They can’t read very well, but they hate carbon emissions

Schools constantly complain about the pressure to meet actual academic standards, but they somehow always find time to beat the children over the heads with social or political issues — and always from the point of view of the Lefter side of the political spectrum:

Third-grade teacher Debbie Robles made her acting debut before a packed auditorium of youngsters at Rancho Elementary School in Novato. She bombed.

Playing the villain in a school assembly Wednesday aimed at educating the students about global warming, Robles – dressed in a witch’s black attire and prancing around the auditorium as “Queen Carbon” – drew the biggest response from more than 500 students who attended two “Curb Your Carbon” assemblies.

“My own daughter Hannah asked me, ‘Do you have to be my mother today?'” Robles said.

Teachers, parents and volunteers helped organize the assemblies and participated in the skits to help raise awareness about global warming and what people can do about it – exchanging traditional light bulbs for compact fluorescent bulbs, for example.

School officials distributed more than 500 CFLs last week.

On Friday, Rancho students will be given bilingual “Cancel-a-Car” coupon books filled with ways they can fight global warming.

Once the coupons are returned to school, teachers will track what conservation efforts are made and the date. Teachers will help monitor the progress. As the carbon reduction increases, images of cars will be crossed out on a giant poster kept at school.
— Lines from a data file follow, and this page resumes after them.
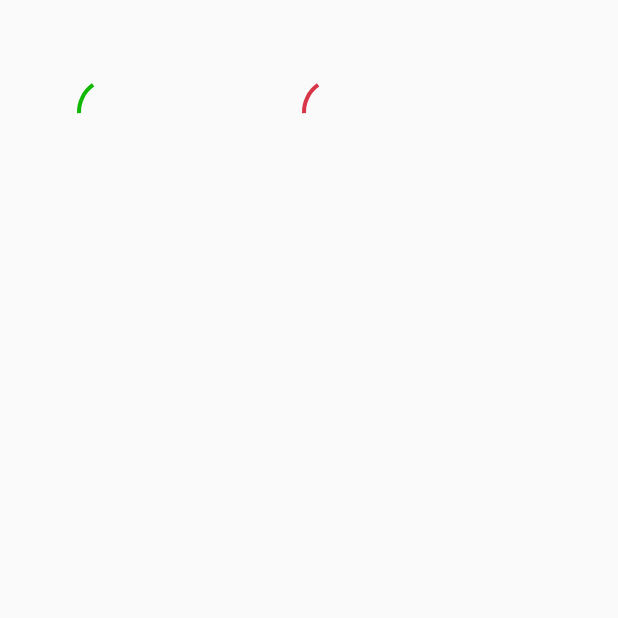
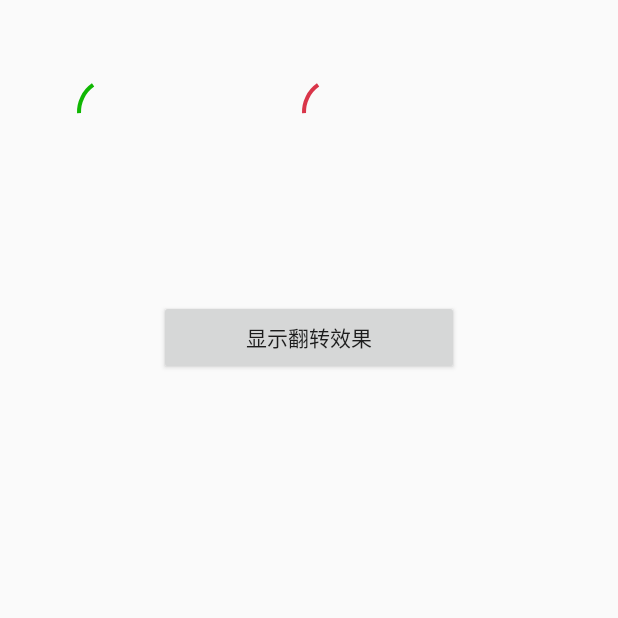
Before and after one commit to xuanzhui/Animations, an Android app: the screen it shows after launch (MainActivity), on a phone screen of 412 x 824 dp, the top half of it. Before the commit the part shown is almost empty. Run offline under Robolectric (Android 15) with nearby library versions, the phone set to English and light mode, and no system bars.

Commit message:
增加翻转效果备份

```diff
--- a/app/src/main/java/com/xuanzhui/animations/MainActivity.java
+++ b/app/src/main/java/com/xuanzhui/animations/MainActivity.java
@@ -1,13 +1,11 @@
 package com.xuanzhui.animations;
 
 import android.os.Bundle;
-import android.support.design.widget.FloatingActionButton;
-import android.support.design.widget.Snackbar;
-import android.support.v7.app.AppCompatActivity;
-import android.support.v7.widget.Toolbar;
 import android.view.View;
-import android.view.Menu;
-import android.view.MenuItem;
+
+import androidx.appcompat.app.AppCompatActivity;
+
+import com.xuanzhui.animations.fragment.FlipCardAnimView;
 
 public class MainActivity extends AppCompatActivity {
 
@@ -16,4 +14,14 @@ public class MainActivity extends AppCompatActivity {
         super.onCreate(savedInstanceState);
         setContentView(R.layout.activity_main);
     }
+
+    @Override
+    protected void onResume() {
+        super.onResume();
+    }
+
+    public void flipAnim(View v) {
+        FlipCardAnimView flipCardAnimView = new FlipCardAnimView();
+        flipCardAnimView.showNow(getSupportFragmentManager(), "flipCardAnimView");
+    }
 }
--- a/app/src/main/res/layout/activity_main.xml
+++ b/app/src/main/res/layout/activity_main.xml
@@ -3,8 +3,13 @@
     xmlns:android="http://schemas.android.com/apk/res/android"
     xmlns:tools="http://schemas.android.com/tools" android:layout_width="match_parent"
     android:layout_height="match_parent"
-    android:orientation="horizontal"
+    android:orientation="vertical"
     tools:context=".MainActivity">
+
+    <LinearLayout
+        android:layout_width="match_parent"
+        android:layout_height="wrap_content"
+        android:orientation="horizontal">
 
         <com.xuanzhui.animations.view.DrawCheckMarkView
             android:layout_width="50dp"
@@ -17,3 +22,12 @@
             android:layout_margin="50dp"/>
 
     </LinearLayout>
+
+    <Button
+        android:layout_width="200dp"
+        android:layout_height="50dp"
+        android:layout_marginTop="50dp"
+        android:layout_gravity="center_horizontal"
+        android:text="显示翻转效果"
+        android:onClick="flipAnim"/>
+</LinearLayout>
--- a/app/src/main/res/values/strings.xml
+++ b/app/src/main/res/values/strings.xml
@@ -1,4 +1,7 @@
 <resources>
     <string name="app_name">Animations</string>
     <string name="action_settings">Settings</string>
+
+    <!-- TODO: Remove or change this placeholder text -->
+    <string name="hello_blank_fragment">Hello blank fragment</string>
 </resources>
--- a/build.gradle
+++ b/build.gradle
@@ -2,10 +2,11 @@
 
 buildscript {
     repositories {
+        google()
         jcenter()
     }
     dependencies {
-        classpath 'com.android.tools.build:gradle:1.3.0'
+        classpath 'com.android.tools.build:gradle:3.6.3'
 
         // NOTE: Do not place your application dependencies here; they belong
         // in the individual module build.gradle files
@@ -14,6 +15,7 @@ buildscript {
 
 allprojects {
     repositories {
+        google()
         jcenter()
     }
 }
--- a/gradle.properties
+++ b/gradle.properties
@@ -16,3 +16,6 @@
 # This option should only be used with decoupled projects. More details, visit
 # http://www.gradle.org/docs/current/userguide/multi_project_builds.html#sec:decoupled_projects
 # org.gradle.parallel=true
+
+android.useAndroidX=true
+android.enableJetifier=true
```
Also changed, not shown: app/build.gradle (+8 -8 lines), app/src/main/java/com/xuanzhui/animations/fragment/FlipCardAnimView.java (added, +86 -0 lines), app/src/main/res/layout/fragment_flip_card_anim_view.xml (added, +14 -0 lines), app/src/main/res/values/styles.xml (+28 -0 lines), gradle/wrapper/gradle-wrapper.properties, 3 other files. Lines whose indentation alone changed are shown as unchanged.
Another Novato school, Lu Sutton, joined the program last month, bringing to eight the number of Marin schools that have introduced the program that began earlier this year at Bacich Elementary and Kent Middle schools in Kentfield.

The program is being financed by a $200,00 donation from the Earth Day Every Day Fund of the Marin Community Foundation. Three nonprofits, the Marin Conservation Corps, Strategic Energy Innovations and Cool the Earth are implementing the program and hope to introduce it to 25 Marin schools by the end of the year.

Even if I accepted the urgency of this whole Climate Change shtick, which you know I don’t, I would still find irksome the time wasting in which the schools routinely engage, pursuing any agenda other than the Three Rs. How about if they put a temporary stop to all the preaching and go back to the good old-fashioned teaching, with an emphasis on reading, writing and arithmetic.

Of course, after spending hours perusing the appalling document that our local school board prepared — with the help of teachers — to establish teaching goals for the next few years, I’m slowly coming to the conclusion that schools spend a lot of time not teaching because of the teacher’s and administrator’s own educational deficits, deficits that don’t appear so much in math, but that reveal themselves in reading and writing. At our local schools, the faculty are very well-intentioned and committed to their jobs, and they manage to churn out high test scores by sticking closely to the prepared curriculum but, with some sterling exceptions (and my kids are lucky enough to have those exceptions this year), they are an ill-informed crew.

UPDATE:  Thanks to Ophi for helping me find what was manifestly a late night typo.  Making typos, however, is distinguishable from obscure or semi-illiterate writing, filled with cant, jargon and buzzwords, and impossible sentence construction, all aimed at concealing meaning (or the lack of meaning).